Warsaw Chopin Airport
Warsaw Chopin Airport is located just a few miles from the center of Warsaw in the Wlochy District. It is the busiest and largest airport in Poland and handles over 43 percent of all air traffic in the country. It regularly receives flights from around the world. The airport was originally named the Okecie International Airport after the neighborhood where it is located. The name was changed in 2001 in order to honor the famous composed Frederic Chopin. The name change has not been embraced by local residents of Warsaw or many pilots. The airport is still commonly called Okecie.
History of Warsaw Chopin Airport
The airport was first established in 1934. The original facility had a very modern design that included a post office, police station, and a large elevated mezzanine. The airport became a popular hub for international flights that were arriving from Europe and the Middle East. The airport suffered major damage during World War II. It was used as a battleground during the war. The facility was occupied for years by the German Army. During the German retreat from Poland, the airport was intentionally bombed and destroyed. Reconstruction started after the war ended although there would not be a passenger terminal again until the 1960s.
The runways and one passenger terminal were rebuilt in 1969. Global political issues negatively affected the number of passengers and flights that were moving through the airport during this period. The airport started to see a sharp increase in traffic after the political situation in the region became calmer in the early 1990s. A second terminal was built during this time. The airport was prepared to handle 1 million passengers each year. The reality is that the number of passengers grew exponentially during the first half of the 1990s. This resulted in constant changes and upgrades that were designed to ease the congestion caused by the over 6 million passengers that were arriving at the airport each year at the end of the 1990s.

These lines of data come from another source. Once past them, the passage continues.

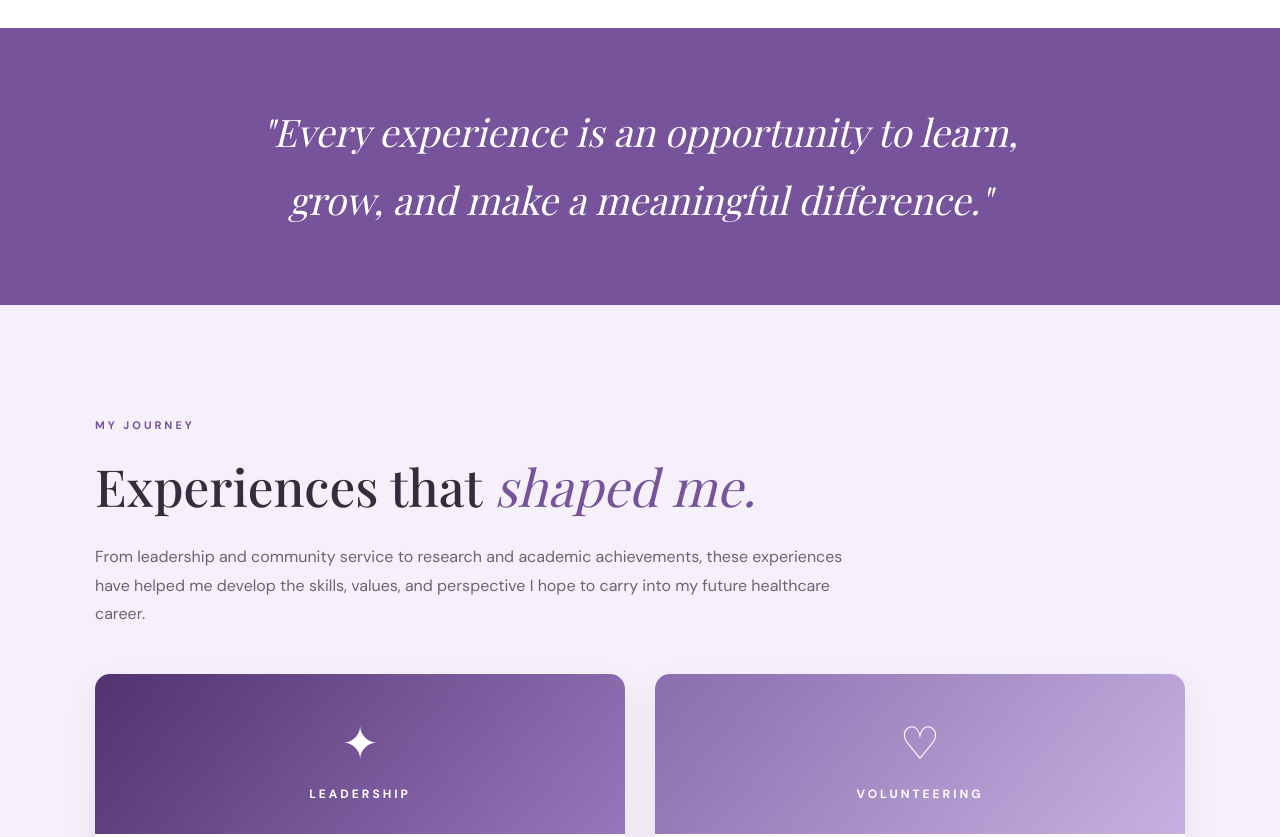
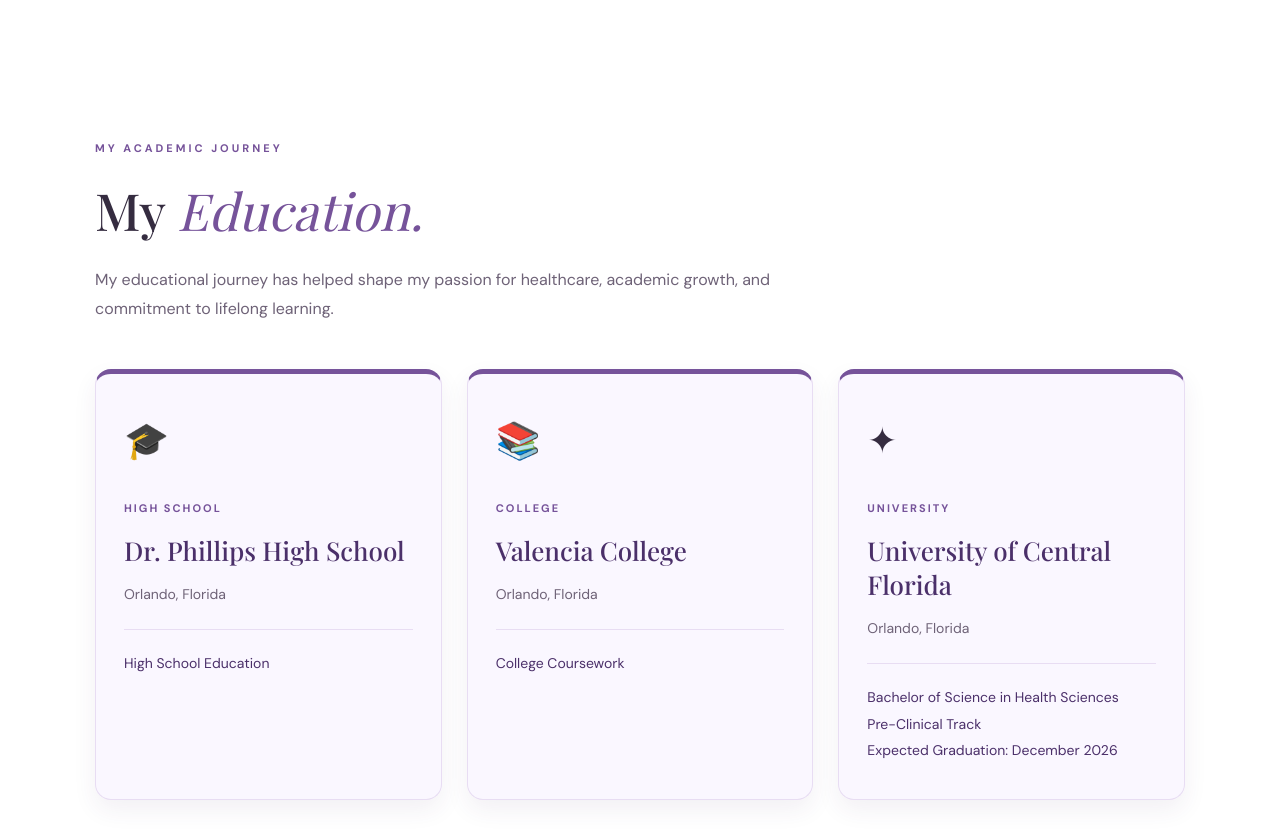
Before and after one commit to mathiasuito/sophia-eportfolio, a plain HTML site: page index.html in a window 1280 px wide. Shown: the part 1660-2497 px from the top of the page. Drawn offline with nearby package versions, Linux system fonts and the light colour scheme; a web font is replaced by a local one.

Commit message:
Add files via upload

```diff
--- a/index.html
+++ b/index.html
@@ -1,3 +1,4 @@
+
 <!DOCTYPE html>
 <html lang="en">
 <head>
@@ -234,6 +235,67 @@
       margin-top: 30px;
     }
 
+    /* EDUCATION */
+
+    .education {
+      background: #FFFFFF;
+    }
+
+    .education-grid {
+      display: grid;
+      grid-template-columns: repeat(3, 1fr);
+      gap: 25px;
+      margin-top: 45px;
+    }
+
+    .education-card {
+      background: #FAF7FF;
+      border: 1px solid #E8DDF3;
+      border-top: 5px solid #76539A;
+      border-radius: 16px;
+      padding: 35px 28px;
+      box-shadow: 0 10px 25px rgba(75,48,106,0.07);
+      transition: transform 0.3s, box-shadow 0.3s;
+    }
+
+    .education-card:hover {
+      transform: translateY(-6px);
+      box-shadow: 0 15px 35px rgba(75,48,106,0.14);
+    }
+
+    .education-icon {
+      font-size: 36px;
+      margin-bottom: 20px;
+    }
+
+    .education-label {
+      color: #76539A;
+      font-size: 11px;
+      font-weight: 700;
+      letter-spacing: 2px;
+    }
+
+    .education-card h3 {
+      color: #4B306A;
+      font-size: 26px;
+      line-height: 1.3;
+      margin: 12px 0;
+    }
+
+    .education-card p {
+      color: #6E6277;
+      font-size: 14px;
+    }
+
+    .education-detail {
+      border-top: 1px solid #E8DDF3;
+      margin-top: 22px;
+      padding-top: 20px;
+      font-size: 14px;
+      color: #4B306A;
+      line-height: 1.9;
+    }
+
     /* QUOTE */
 
     .quote {
@@ -452,32 +514,19 @@
     }
 
     .video-box {
-      background: linear-gradient(135deg, #E8DDF3, #B49ACF);
-      min-height: 300px;
-      border: 12px solid #F5F0FA;
-      display: flex;
-      flex-direction: column;
-      align-items: center;
-      justify-content: center;
-      text-align: center;
+      background: #E8DDF3;
+      padding: 12px;
+      border: 8px solid #F5F0FA;
+      border-radius: 16px;
+      overflow: hidden;
     }
 
-    .play-icon {
-      background: var(--purple);
-      color: white;
-      border-radius: 50%;
-      width: 70px;
-      height: 70px;
-      display: grid;
-      place-items: center;
-      margin-bottom: 20px;
-      font-size: 25px;
-    }
-
-    .video-box h3 {
-      color: var(--plum);
-      font-size: 26px;
-      margin: 0;
+    .video-box video {
+      display: block;
+      width: 100%;
+      height: auto;
+      border-radius: 8px;
+      background: #241A30;
     }
 
     /* DOCUMENTS */
@@ -574,6 +623,10 @@
         gap: 45px;
       }
 
+      .education-grid {
+        grid-template-columns: 1fr;
+      }
+
       .document-grid {
         grid-template-columns: repeat(2, 1fr);
       }
@@ -632,23 +685,6 @@
         letter-spacing: 1px;
       }
     }
-
-    .video-box {
-  background: #E8DDF3;
-  padding: 12px;
-  border: 8px solid #F5F0FA;
-  border-radius: 16px;
-  min-height: auto;
-  overflow: hidden;
-}
-
-.video-box video {
-  display: block;
-  width: 100%;
-  height: auto;
-  border-radius: 8px;
-  background: #241A30;
-}
   </style>
 </head>
 
@@ -669,6 +705,7 @@
       <nav>
         <a href="#home">Home</a>
         <a href="#about">About Me</a>
+        <a href="#education">Education</a>
         <a href="#experiences">Experiences</a>
         <a href="#professional">Career</a>
         <a href="#story">Digital Story</a>
@@ -773,6 +810,72 @@
           </p>
 
           <div class="signature">Sophia Paredes ♡</div>
+
+        </div>
+      </div>
+    </section>
+
+    <!-- EDUCATION -->
+    <section id="education" class="content-section education">
+      <div class="container">
+
+        <span class="eyebrow">MY ACADEMIC JOURNEY</span>
+
+        <h2>
+          My <em>Education.</em>
+        </h2>
+
+        <p class="section-description">
+          My educational journey has helped shape my
+          passion for healthcare, academic growth,
+          and commitment to lifelong learning.
+        </p>
+
+        <div class="education-grid">
+
+          <!-- DR. PHILLIPS HIGH SCHOOL -->
+          <div class="education-card">
+            <div class="education-icon">🎓</div>
+            <span class="education-label">HIGH SCHOOL</span>
+
+            <h3>Dr. Phillips High School</h3>
+
+            <p>Orlando, Florida</p>
+
+            <div class="education-detail">
+              High School Education
+            </div>
+          </div>
+
+          <!-- VALENCIA COLLEGE -->
+          <div class="education-card">
+            <div class="education-icon">📚</div>
+            <span class="education-label">COLLEGE</span>
+
+            <h3>Valencia College</h3>
+
+            <p>Orlando, Florida</p>
+
+            <div class="education-detail">
+              College Coursework
+            </div>
+          </div>
+
+          <!-- UNIVERSITY OF CENTRAL FLORIDA -->
+          <div class="education-card">
+            <div class="education-icon">✦</div>
+            <span class="education-label">UNIVERSITY</span>
+
+            <h3>University of Central Florida</h3>
+
+            <p>Orlando, Florida</p>
+
+            <div class="education-detail">
+              Bachelor of Science in Health Sciences<br>
+              Pre-Clinical Track<br>
+              Expected Graduation: December 2026
+            </div>
+          </div>
 
         </div>
       </div>
@@ -966,18 +1069,19 @@
                 </p>
 
                 <p>
-  Conducted academic research on gestational diabetes
-  as part of the Health Sciences Seminar course at
-  the University of Central Florida. Explored the
-  condition's impact on maternal health, associated
-  risk factors, and the importance of early screening,
-  prevention, and management during pregnancy.
+                  Conducted academic research on gestational
+                  diabetes as part of the Health Sciences
+                  Seminar course at the University of
+                  Central Florida. Explored the condition's
+                  impact on maternal health, associated
+                  risk factors, and the importance of early
+                  screening, prevention, and management
+                  during pregnancy.
                 </p>
+
                 <h4>UCF Health Research Symposium</h4>
 
-                <p>
-                  Fall 2026
-                </p>
+                <p>Fall 2026</p>
 
                 <p>
                   Participation in a university
@@ -1238,7 +1342,10 @@
             preload="metadata"
             aria-label="Sophia Paredes ePortfolio Digital Story"
           >
-    <source src="videos/digital-story.mp4" type="video/mp4">
+            <source
+              src="./videos/digital-story.mp4"
+              type="video/mp4"
+            >
             Your browser does not support HTML5 video.
           </video>
         </div>
```
Lines whose indentation alone changed are shown as unchanged.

The current Warsaw Chopin Airport contains a single large terminal. Terminal A was formed by linking two previously freestanding passenger terminals into a single facility. There is a third smaller terminal in the southern area of the airport that is undergoing construction although there are plans to eventually connect the satellite location to the main building. Terminal A is divided into five separate concourses. There are a total of 45 passenger gates available. Only 27 of these gates have jetways.

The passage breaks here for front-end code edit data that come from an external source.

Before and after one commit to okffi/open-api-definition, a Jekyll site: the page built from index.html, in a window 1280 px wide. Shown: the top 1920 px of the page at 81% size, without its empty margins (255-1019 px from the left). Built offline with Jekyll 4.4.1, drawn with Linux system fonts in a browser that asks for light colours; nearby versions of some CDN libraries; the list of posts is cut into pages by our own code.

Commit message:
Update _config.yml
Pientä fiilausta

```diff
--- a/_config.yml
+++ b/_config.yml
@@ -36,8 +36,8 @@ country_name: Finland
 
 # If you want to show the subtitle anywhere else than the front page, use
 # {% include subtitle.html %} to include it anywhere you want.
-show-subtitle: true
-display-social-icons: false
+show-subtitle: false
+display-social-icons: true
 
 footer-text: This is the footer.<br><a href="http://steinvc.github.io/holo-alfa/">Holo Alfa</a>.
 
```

The airport has two main runways that intersect in the center. The longest runway is over 12,000 feet long and 196 feet wide. The shorter runway is 9,100 feet long and 164 feet wide. Both have an asphalt surface. The airport maintains 21 taxiways for planes. This allows more than 30 takeoffs or landings to be performed every single hour. An advanced guidance system is installed on the runways to help pilots during periods of poor weather or low visibility.

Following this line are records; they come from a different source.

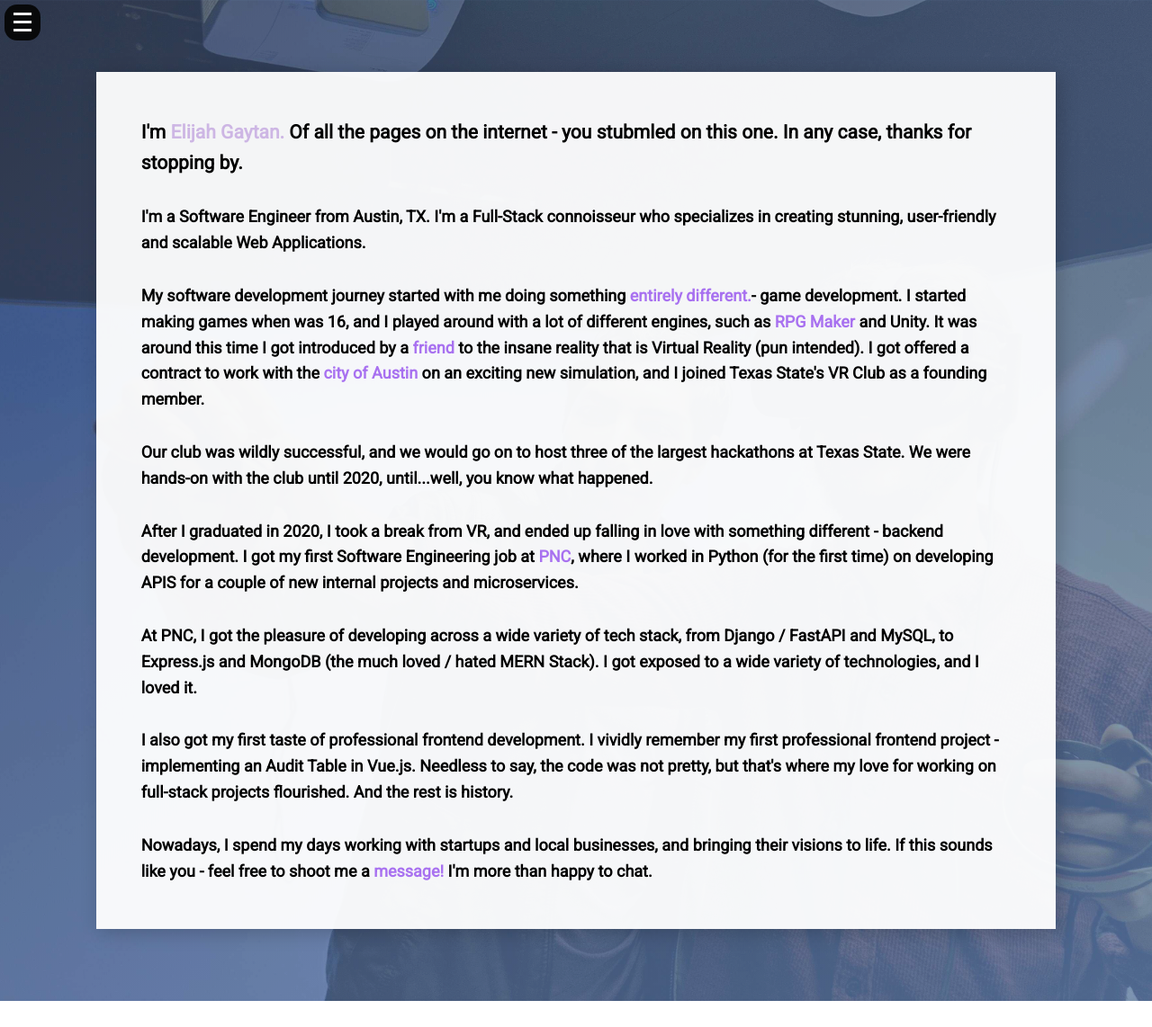
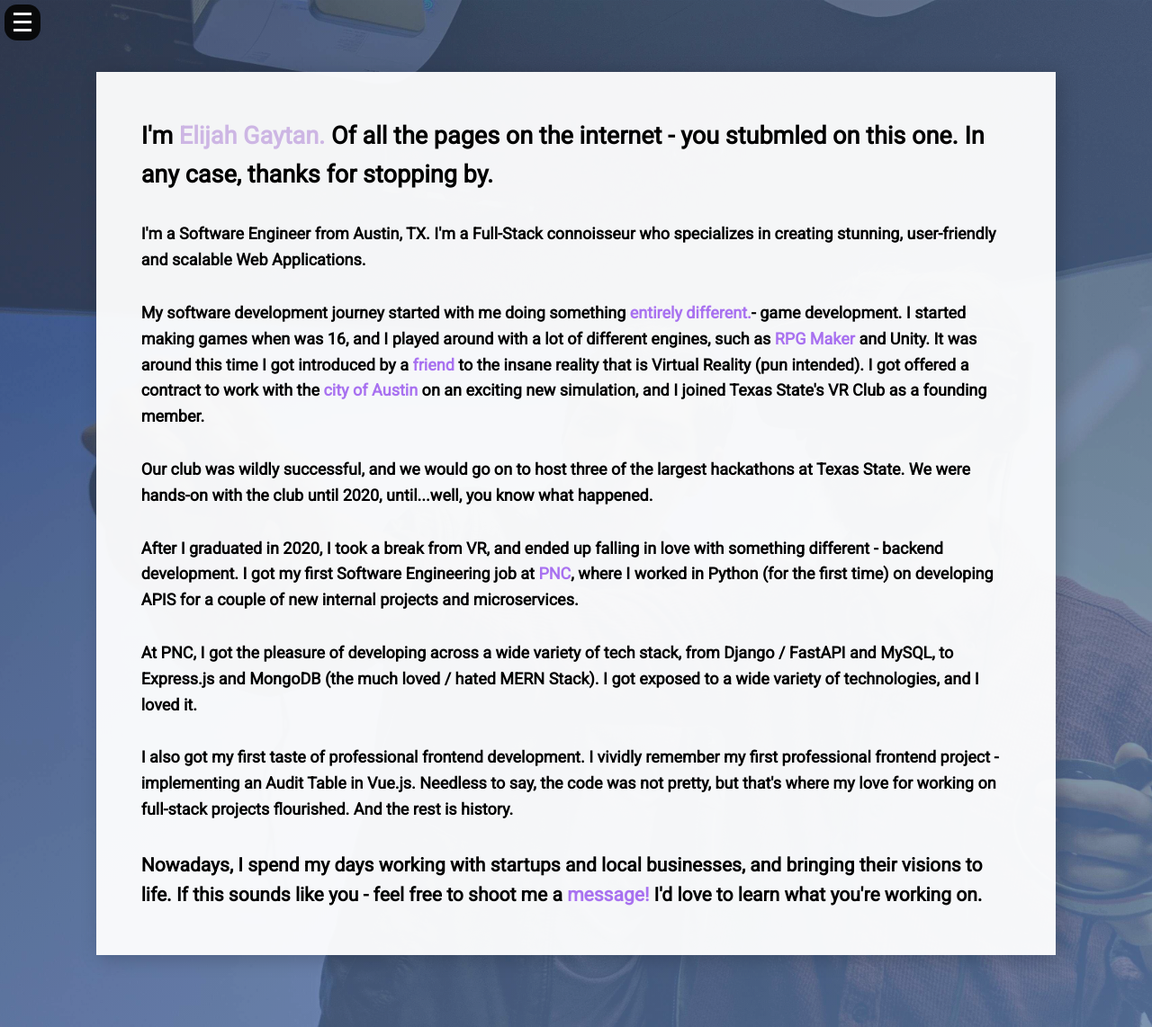
Before and after one commit to lococoder-tx/Portfolio-2021, a Next.js app: page /about in a window 1280 px wide. Shown: the whole page at 90% size. Before the commit the page ends 1113 px from the top, so only its background shows below. Built offline with nearby package versions, Linux system fonts and the light colour scheme.

Commit message:
yay it's fixed

```diff
--- a/components/About/About.js
+++ b/components/About/About.js
@@ -8,11 +8,11 @@ const About = () => {
     <>
       <div className="about"></div>
       <main className="about__content_box">
-        <h3 className="margin-bottom-md">
+        <h2 className="margin-bottom-md">
           I'm <span className="colored-text-1">Elijah Gaytan.</span> Of all the
           pages on the internet - you stubmled on this one. In any case, thanks
           for stopping by.
-        </h3>
+        </h2>
         <p className="margin-bottom-md">
           I'm a Software Engineer from Austin, TX. I'm a Full-Stack connoisseur
           who specializes in creating stunning, user-friendly and scalable Web
@@ -62,12 +62,12 @@ const About = () => {
           but that's where my love for working on full-stack projects
           flourished. And the rest is history.
         </p>
-        <p>
+        <h3>
           Nowadays, I spend my days working with startups and local businesses,
           and bringing their visions to life. If this sounds like you - feel
-          free to shoot me a <Link href="/contact">message!</Link> I'm more than
-          happy to chat.
-        </p>
+          free to shoot me a <Link href="/contact">message!</Link> I'd love to
+          learn what you're working on.
+        </h3>
       </main>
     </>
   );
--- a/styles/_projects.scss
+++ b/styles/_projects.scss
@@ -69,7 +69,7 @@
     display: grid;
     grid-template-columns: repeat(2, 1fr);
     //size our automatic rows to the content
-    grid-template-rows: min-content min-content 7rem;
+    grid-template-rows: min-content min-content minmax(7rem, 1fr);
     // row-gap: 1.5rem;
 
     &__image {
```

Warsaw Chopin Airport served over 9 million passengers in 2011. The number of annual visitors arriving at the airport has been increasing significantly almost every year since 2005. More than 116,000 aircraft landed or departed from the airport during the same period of time. The airport services dozens of the largest air freight companies in the world. The facility processes more than 3.1 million tons of cargo annually.